Jack, H., “The Virtual Laboratory”, A presentation at the ASME National Congress, Nashville, November, 1999.

A Virtual Manufacturing Laboratory

Hugh Jack, Padnos School of Engineering, Grand Valley State University, Grand Rapids, MI


EGR 474: Integrated Manufacturing

• First offering Summer 1998

• Topics include,

- robots

- CNC machines

- integration for automation

- networking




Seiko RT3000: Cylindrical

Mitsubishi RV-M1: Articulated



Emco PC Turn 50 Lathe

Light Machines Prolight Mill



Windows NT and Linux Servers / Clients


DAQ Cards

Serial and Parallel Interfaces

Video Camera




Robot Programming

1. Basic programming

2. Robot to robot interfacing

3. Robotic cell control with PLCs

4. Material handling systems


CNC Machining

5. Basic G-code programming

6. NC machine integration into workcells

7. Graphical NC programming

Integration (next year)

8. Integration with networks

9. Databases

The Pedagogy


• Students access equipment 24 hours a day using the Internet

- minimal safety issues

- maximum convenience


• Program simulation and execution remotely for robots and NC

- more effective use of equipment by sharing

- simulation can be done off line


• Prelab program development is expected before the lab sessions

- students grasp fundamentals before laboratory

- concrete exposure to equipment raises confidence


• The point-and-click environment is more appealing to students

An Example (the Seiko RT3000 Robot)



An Example: DAQ Card



• The lab is in use and development will continue this winter

• The lab is available on-line for general access


• Next year the lab should support high level cell programming

• The lab has been developed using programs/files written in,

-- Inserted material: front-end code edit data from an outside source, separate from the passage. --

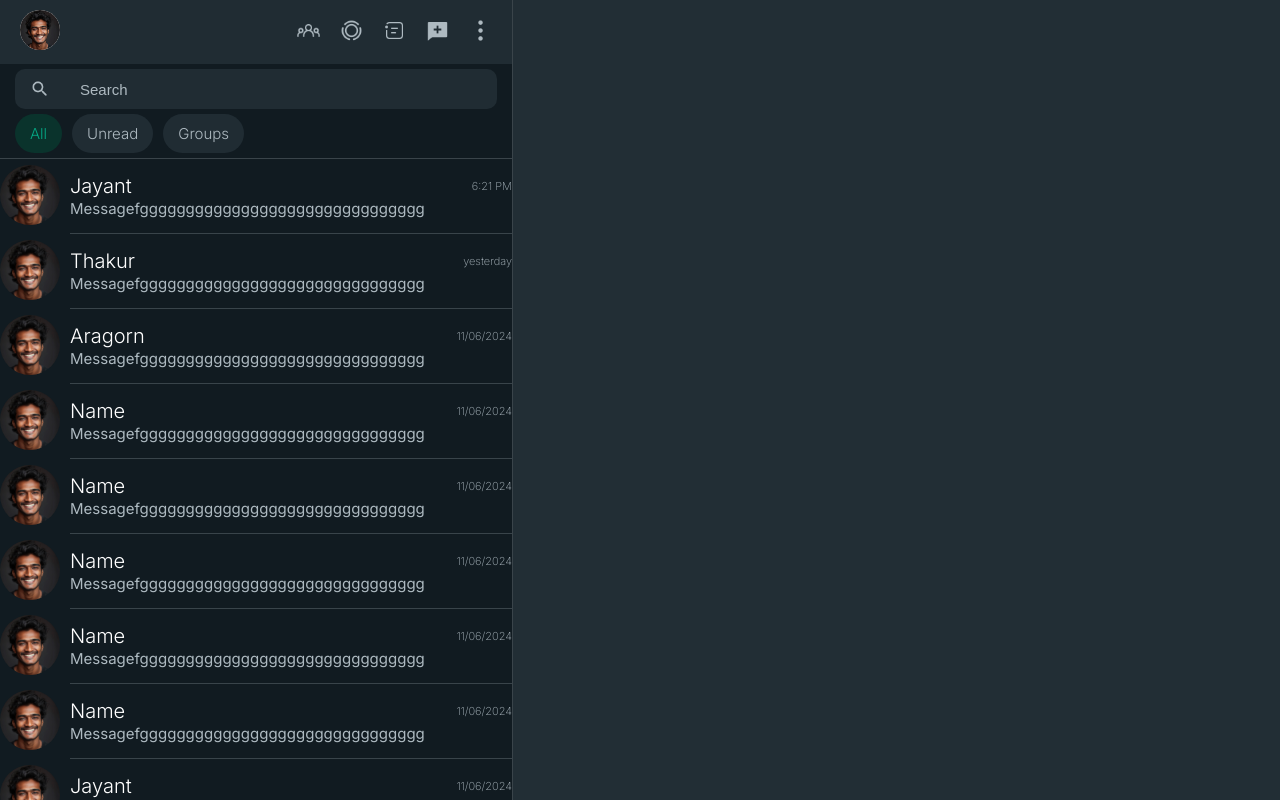
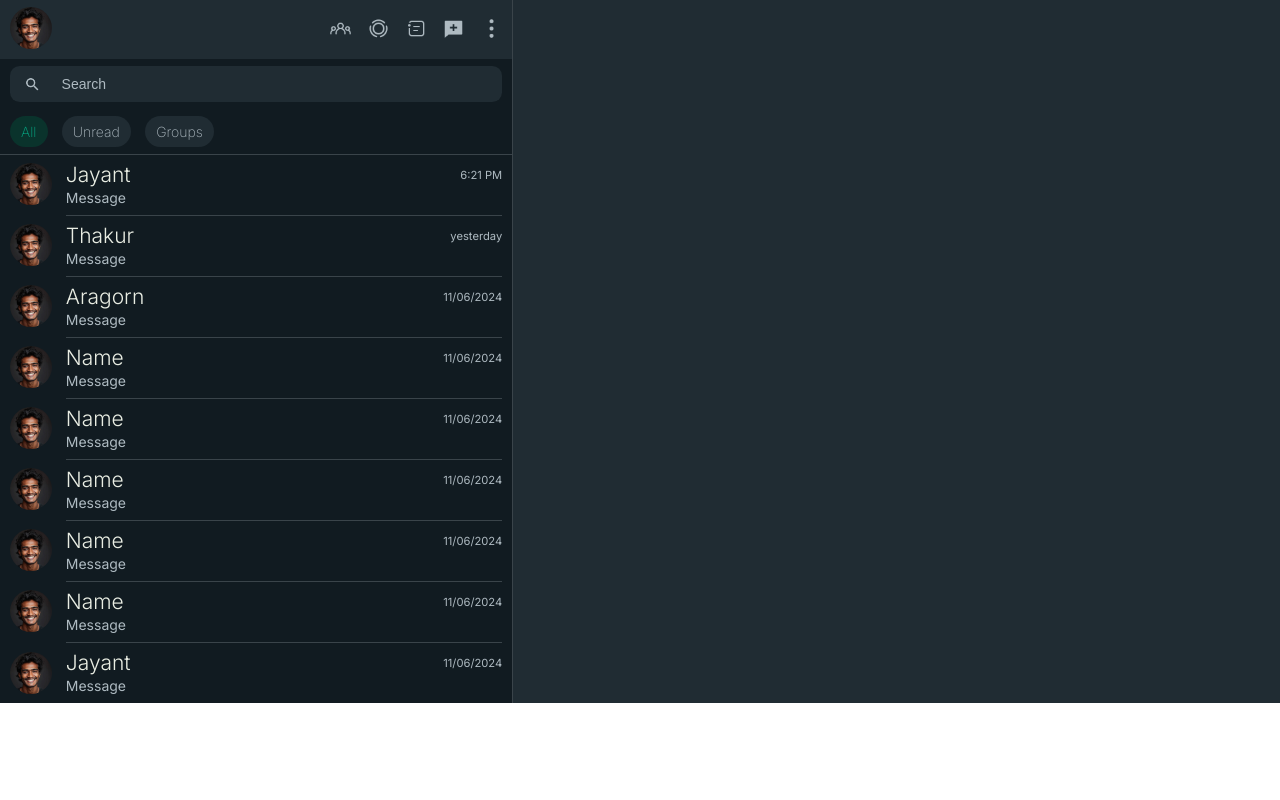
Before and after one commit to Jayant061/whatsApp-clone, a plain HTML site: page index.html in a window 1280 px wide. Drawn offline with Linux system fonts and the light colour scheme.

Commit message:
added modularity to code

```diff
--- a/index.html
+++ b/index.html
@@ -17,18 +17,18 @@
       <div class="sidebar">
        <nav>
         <ul class="user">
-                <li><img src="./assets/user.jpg" alt="user icon"></li>
+                <li><img class="user-img" src="./assets/user.jpg" alt="user icon"></li>
         </ul>
         <ul class="functions">
-                <li title="Communities"><img src="./assets/iconoir--community.png" alt="community icon"></li>
-                <li title="Status"><img src="./assets/f7--status.png" alt=""></li>
-                <li title="Channels"><img src="./assets/fluent--channel-16-regular.png" alt=""></li>
-                <li title="New chat"><img src="./assets/ri--chat-new-fill.png" alt=""></li>
-                <li title="Menu"><img src="./assets/charm--menu-kebab.png" alt=""></li>
+                <li title="Communities"><img src="./assets/iconoir--community.png" class="asset-icon" alt="community icon"></li>
+                <li title="Status"><img src="./assets/f7--status.png" class="asset-icon" alt=""></li>
+                <li title="Channels"><img src="./assets/fluent--channel-16-regular.png" class="asset-icon" alt=""></li>
+                <li title="New chat"><img src="./assets/ri--chat-new-fill.png" class="asset-icon" alt=""></li>
+                <li title="Menu"><img src="./assets/charm--menu-kebab.png" class="asset-icon" alt=""></li>
         </ul>
       </nav>
       <div class="searchbar">
-        <img src="./assets/ic--round-search.png" alt="search icon">
+        <img src="./assets/ic--round-search.png" class="asset-icon" alt="search icon">
         <input type="text" name="query" placeholder="Search">
       </div>
       <div class="tags">
@@ -40,7 +40,7 @@
       <div class="chats">
         <div class="chat">
           <div class="userImage">
-            <img src="./assets/user.jpg" alt="user image">
+            <img class="user-img" src="./assets/user.jpg" alt="user image">
           </div>
           <div class="content">
             <div class="top">
@@ -48,14 +48,14 @@
               <span>6:21 PM</span>
             </div>
             <div class="bottom">
-              <span class="message">Messagefggggggggggggggggggggggggggggggg</span>
-              <img src="./assets/icon-park-outline--down.png" alt="">
+              <span class="message">Message</span>
+              <img src="./assets/icon-park-outline--down.png" class="asset-icon" alt="">
             </div>
           </div>
         </div>
         <div class="chat">
           <div class="userImage">
-            <img src="./assets/user.jpg" alt="user image">
+            <img class="user-img" class="user-img" src="./assets/user.jpg" alt="user image">
           </div>
           <div class="content">
             <div class="top">
@@ -63,14 +63,14 @@
               <span>yesterday</span>
             </div>
             <div class="bottom">
-              <span class="message">Messagefggggggggggggggggggggggggggggggg</span>
-              <img src="./assets/icon-park-outline--down.png" alt="">
+              <span class="message">Message</span>
+              <img src="./assets/icon-park-outline--down.png" class="asset-icon" alt="">
             </div>
           </div>
         </div>
         <div class="chat">
           <div class="userImage">
-            <img src="./assets/user.jpg" alt="user image">
+            <img class="user-img" class="user-img" src="./assets/user.jpg" alt="user image">
           </div>
           <div class="content">
             <div class="top">
@@ -78,14 +78,14 @@
               <span>11/06/2024</span>
             </div>
             <div class="bottom">
-              <span class="message">Messagefggggggggggggggggggggggggggggggg</span>
-              <img src="./assets/icon-park-outline--down.png" alt="">
+              <span class="message">Message</span>
+              <img src="./assets/icon-park-outline--down.png" class="asset-icon" alt="">
             </div>
           </div>
         </div>
         <div class="chat">
           <div class="userImage">
-            <img src="./assets/user.jpg" alt="user image">
+            <img class="user-img" src="./assets/user.jpg" alt="user image">
           </div>
           <div class="content">
             <div class="top">
@@ -93,14 +93,14 @@
               <span>11/06/2024</span>
             </div>
             <div class="bottom">
-              <span class="message">Messagefggggggggggggggggggggggggggggggg</span>
-              <img src="./assets/icon-park-outline--down.png" alt="">
+              <span class="message">Message</span>
+              <img src="./assets/icon-park-outline--down.png" class="asset-icon" alt="">
             </div>
           </div>
         </div>
         <div class="chat">
           <div class="userImage">
-            <img src="./assets/user.jpg" alt="user image">
+            <img class="user-img"  src="./assets/user.jpg" alt="user image">
           </div>
           <div class="content">
             <div class="top">
@@ -108,14 +108,14 @@
               <span>11/06/2024</span>
             </div>
             <div class="bottom">
-              <span class="message">Messagefggggggggggggggggggggggggggggggg</span>
-              <img src="./assets/icon-park-outline--down.png" alt="">
+              <span class="message">Message</span>
+              <img src="./assets/icon-park-outline--down.png" class="asset-icon" alt="">
             </div>
           </div>
         </div>
         <div class="chat">
           <div class="userImage">
-            <img src="./assets/user.jpg" alt="user image">
+            <img class="user-img"  src="./assets/user.jpg" alt="user image">
           </div>
           <div class="content">
             <div class="top">
@@ -123,14 +123,14 @@
               <span>11/06/2024</span>
             </div>
             <div class="bottom">
-              <span class="message">Messagefggggggggggggggggggggggggggggggg</span>
-              <img src="./assets/icon-park-outline--down.png" alt="">
+              <span class="message">Message</span>
+              <img src="./assets/icon-park-outline--down.png" class="asset-icon" alt="">
             </div>
           </div>
         </div>
         <div class="chat">
           <div class="userImage">
-            <img src="./assets/user.jpg" alt="user image">
+            <img class="user-img"  src="./assets/user.jpg" alt="user image">
           </div>
           <div class="content">
             <div class="top">
@@ -138,14 +138,14 @@
               <span>11/06/2024</span>
             </div>
             <div class="bottom">
-              <span class="message">Messagefggggggggggggggggggggggggggggggg</span>
-              <img src="./assets/icon-park-outline--down.png" alt="">
+              <span class="message">Message</span>
+              <img src="./assets/icon-park-outline--down.png" class="asset-icon" alt="">
             </div>
           </div>
         </div>
         <div class="chat">
           <div class="userImage">
-            <img src="./assets/user.jpg" alt="user image">
+            <img class="user-img"  src="./assets/user.jpg" alt="user image">
           </div>
           <div class="content">
             <div class="top">
@@ -153,24 +153,25 @@
               <span>11/06/2024</span>
             </div>
             <div class="bottom">
-              <span class="message">Messagefggggggggggggggggggggggggggggggg</span>
-              <img src="./assets/icon-park-outline--down.png" alt="">
+              <span class="message">Message</span>
+              <img src="./assets/icon-park-outline--down.png" class="asset-icon" alt="">
             </div>
           </div>
         </div>
 
         <div class="chat">
-          <div class="userImage">
-            <img src="./assets/user.jpg" alt="user image">
-          </div>
+            <img class="user-img"  src="./assets/user.jpg" alt="user image">
           <div class="content">
             <div class="top">
-              <h4 class="user">Jayant</h4>
+              <h4 class="user-name">Jayant</h4>
               <span>11/06/2024</span>
             </div>
             <div class="bottom">
-              <span class="message">Messagefggggggggggggggggggggggggggggggg</span>
-              <img src="./assets/icon-park-outline--down.png" alt="user image">
+              <div class="message">
+                <span>Message </span>
+              </div>
+
+              <img src="./assets/icon-park-outline--down.png" class="asset-icon" alt="user image">
             </div>
           </div>
         </div>
--- a/styles/home.css
+++ b/styles/home.css
@@ -1,204 +1,212 @@
-* {
+:root{
+  font-size: 14px;
+  --sidebar-bgc:#111b21;
+  --border-clr: #aebac142;
+  --nav-bgc: #202c33;
+  --font-family:Inter;
+  --user-img:25px;
+  --nav-el-pad:0.5rem 0.7rem;
+  --text-color:#AEBAC1;
+  --selected-tag-bgc:#0A332C;
+  --selected-tag-color:#05A884;
+  --chat-username-color:#E9EDE3;
+
+
+}
+*{
   margin: 0;
   padding: 0;
 }
-
-.app {
-  background-color: #222e35;
-  color: white;
+.app{
+  background-color: var(--nav-bgc);
   display: flex;
-  height: 100vh;
-  /* overflow:-moz-hidden-unscrollable; */
+  align-items: center;
+  justify-content: start;
+  font-family: Inter;
+  .asset-icon{
+    width: 1.5em;
   }
-.sidebar {
-  background-color: #111b21;
+  .user-img{
+    width: 3em;
+    border-radius: 50%;
+  }
+  .sidebar{
     display: flex;
     flex-direction: column;
-  border-right: 1px solid #aebac142;
-  height: 100vh;
-  overflow: -moz-hidden-unscrollable;
+    max-height: 100vh;
+    background-color: var(--sidebar-bgc);
+    border-right: 1px solid var(--border-clr);
+    nav{
+      display: flex;
+      padding: var(--nav-el-pad);
+      justify-content: space-between;
+      background-color: #fff;
+      background-color: var(--nav-bgc);
+      ul{
+        display: flex;
+        align-items: center;
+        gap: 1.2rem;
+        li{
+          list-style-type: none;
         }
-.sidebar nav {
-  padding: 10px 20px;
+      }
+    }
+    .searchbar{
+      display: flex;
+      align-items: center;
+      background-color: var(--nav-bgc);
+      padding: 0.7em 1em;
+      margin: 0.5em 0.7em;
+      gap: 1.5em;
+      border-radius: 0.7em;
+      img{
+        width: 1.2em;
+      }
+      input{
+        flex: 1;
+        font-size: 1em;
+        outline: none;
+        background-color: transparent;
+        border: none;
+        /* color: var(--text-color); */
+        color: #D1D7DB;
+      }
+      ::placeholder{
+        color: var(--text-color);
+      }
+    }
+    .tags{
+      padding: var(--nav-el-pad);
+      border-bottom: 1px solid var(--border-clr);
+      font-size: 1em;
+      display: flex;
+      align-items: center;
+      gap: 1em;
+      .tag{
+        padding: 0.5em 0.8em;
+        background-color: var(--nav-bgc);
+        border-radius: 1.1em;
+        color: var(--text-color);
+        font-weight: 200;
+      }
+      .selected-tag{
+        background-color: var(--selected-tag-bgc);
+        color: var(--selected-tag-color);
+      }
+    }
+    ::-webkit-scrollbar{
+      width: 0.4em;
+    }
+    ::-webkit-scrollbar-thumb{
+      background-color: var(--border-clr);
+    }
+    .chats{
+      display: flex;
+      flex-direction: column;
+      overflow:auto;
+      .chat{
+        padding: 0;
+        padding-left: 0.7em;
+        width: calc(100% - 1.4em);
+        display: flex;
+        gap: 1em;
+        align-items: center;
+        cursor: pointer;
+        user-img{
+          padding: 0.5em 0;
+          transform: translateX(10px);
+          transition: transform 0.3s ease-in;
+        }
+        .content{
+          display: flex;
+          flex-direction: column;
+          width: calc(100% - 4em);
+          color: var(--text-color);
+          padding: 0.5em 0;
+          border-bottom: 1px solid var(--border-clr);
+
+          .top, .bottom{
             display: flex;
             justify-content: space-between;
             align-items: center;
-  background-color: #202c33;
+            width: 100%;
           }
-.sidebar nav ul {
-  display: flex;
-  align-items: center;
-  gap: 20px;
+          .top{
+            h4{
+              font-weight: 300;
+              font-size: 1.5rem;
+              color: var(--chat-username-color);
             }
-nav ul li {
-  list-style-type: none;
+            span{
+              font-size: 0.8em;
             }
-.sidebar nav img {
-  width: 23px;
-  cursor: pointer;
           }
-.sidebar nav .user img {
-  width: 40px;
-  border-radius: 50%;
+          .bottom{
+            position: relative;
+            width: 100%;
+            .message{
+              width: 100%;
               overflow: hidden;
-  background-color: #fff;
-}
-.sidebar .searchbar {
-  font-family: Inter;
-  margin: 5px 15px;
-  padding: 10px 15px;
-  display: flex;
-  align-items: center;
-  background-color: #202c33;
-  gap: 30px;
-  border-radius: 10px;
-}
-.sidebar .searchbar{
-    img {
-     width: 20px;
-    }
-
-    input {
-        flex: 1;
-        font-size: 15px;
-        color: white;
-        background-color: transparent;
-        border: none;
-        outline: none;
-    }
-    ::placeholder {
-  font-size: 15px;
-  color: #aebac1;
+              text-overflow: ellipsis;
           }
           }
 
-.sidebar .tags {
-  display: flex;
-  align-items: center;
-  gap: 10px;
-  padding: 0 15px;
-  padding-bottom: 5px;
-  font-size: 15px;
-  font-family: Inter;
-  font-weight: 300;
-  border-bottom: 1px solid #aebac142;
         }
-.sidebar .tags .tag {
-  padding: 10px 15px;
-  background-color: #202c33;
-  color: #aebac1;
-  border-radius: 20px;
-  cursor: pointer;
       }
-.sidebar .tags .tag:hover{
-    background-color: #25333b;
       }
-.sidebar .tags .selected-tag {
-  background-color: #0a332c;
-  color: #05a884;
+    }
+  }
+  .chat .bottom img{
+
+    display: block;
+    visibility: hidden;
+    transform: translateX(5px);
+    transition: 0.1s ease-in;
+  }
+  .chat:hover{
+      background-color: #202C33;
+      .content{
+        .bottom{
+          .message{
+            width: calc(100% - 5px);
+            overflow: hidden;
+              text-overflow: ellipsis;
           }
 
-.sidebar .chats{
-    display: flex;
-    flex-direction: column;
-    font-family: Inter;
-    width: 100%;
-    overflow-y:scroll;
-    overflow-x: hidden;
         }
-/* .sidebar .chats{ */
-::-webkit-scrollbar{
-    width: 10px;
+      }
+      .bottom img{
+        display: block;
+        visibility: visible;
+        transform: translateX(-5px);
+        transition: 0.1s ease-in;
+      }
+  }
+  .app {
+    .sidebar {
+      .chats {
+          .chat:last-child{
+     .content{
+    border-bottom: none;
+  }
+}}}
 }
 
-::-webkit-scrollbar-track {
-    background: #111b21;
-  }
-  ::-webkit-scrollbar-thumb {
-    background: #202c33;
-  }
-  ::-webkit-scrollbar-thumb:hover {
-    background: #555;
-  }
-
-
-.chats .chat{
-    display: flex;
-    align-items: center;
-    gap: 10px;
-    width: calc(100%);
-}
-.chats .chat:hover{
-    background-color: #202c33;
-}
-.chats .chat img{
-    width: 60px;
-    border-radius: 50%;
-}
-.chats .chat .content{
-    display: flex;
-    padding: 15px 0;
-    flex-direction: column;
-    width: calc(100% - 70px);
-    border-bottom:1px solid #aebac142;
-}
-.chat .content .top, .chat .content .bottom{
-    display: flex;
-    align-items: center;
-    justify-content: space-between;
-}
-.chat .content .bottom{
-
-    img{
-        width: 20px;
-        visibility: hidden;
-        transform: translateX(5px);
-        transition: 100ms ease-in;
-    }
-    span{
-        color: #AEBAC1;
-        font-weight: normal;
-        font-size: 15px;
-        display: block;
-        width: 100%;
-        overflow: hidden;
-        text-overflow: ellipsis;
-        white-space: nowrap;
+@media screen and (min-width:1300px){
+  .sidebar{
+    flex: 0 0 30%;
+    max-width: 30%;
   }
 }
-.chat:hover .content .bottom img{
-    visibility: visible;
-    transition: 50ms ease-in;
-    transform: translateX(-5px);
-}
-.chat .content .top{
-
-    h4{
-        font-size: 20px;
-        font-weight: 300;
-    }
-    span{
-        font-size: 11px;
-        color: #AEBAC1;
-        font-weight: 200;
-    }
-}
-
-@media screen and (min-width: 900px) and (max-width: 1300px) {
-  .sidebar {
+@media screen and (min-width:900px) and (max-width:1300px){
+  .sidebar{
     flex: 0 0 40%;
     max-width: 40%;
   }
 }
-@media scrren and (max-width: 900px){
+@media screen and (max-width:900px){
   .sidebar{
     flex: 0 0 45%;
     max-width: 45%;
   }
 }
-@media screen and (min-width: 1300px){
-    .sidebar{
-        flex: 0 0 30%;
-        max-width: 30%;
-    }
-}
```
Lines whose indentation alone changed are shown as unchanged.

Java: use interfaces/controls inside Netscape and servers

HTML: web page structure for the Internet

VRML: 3D geometry for web based viewers

C/C++ : drivers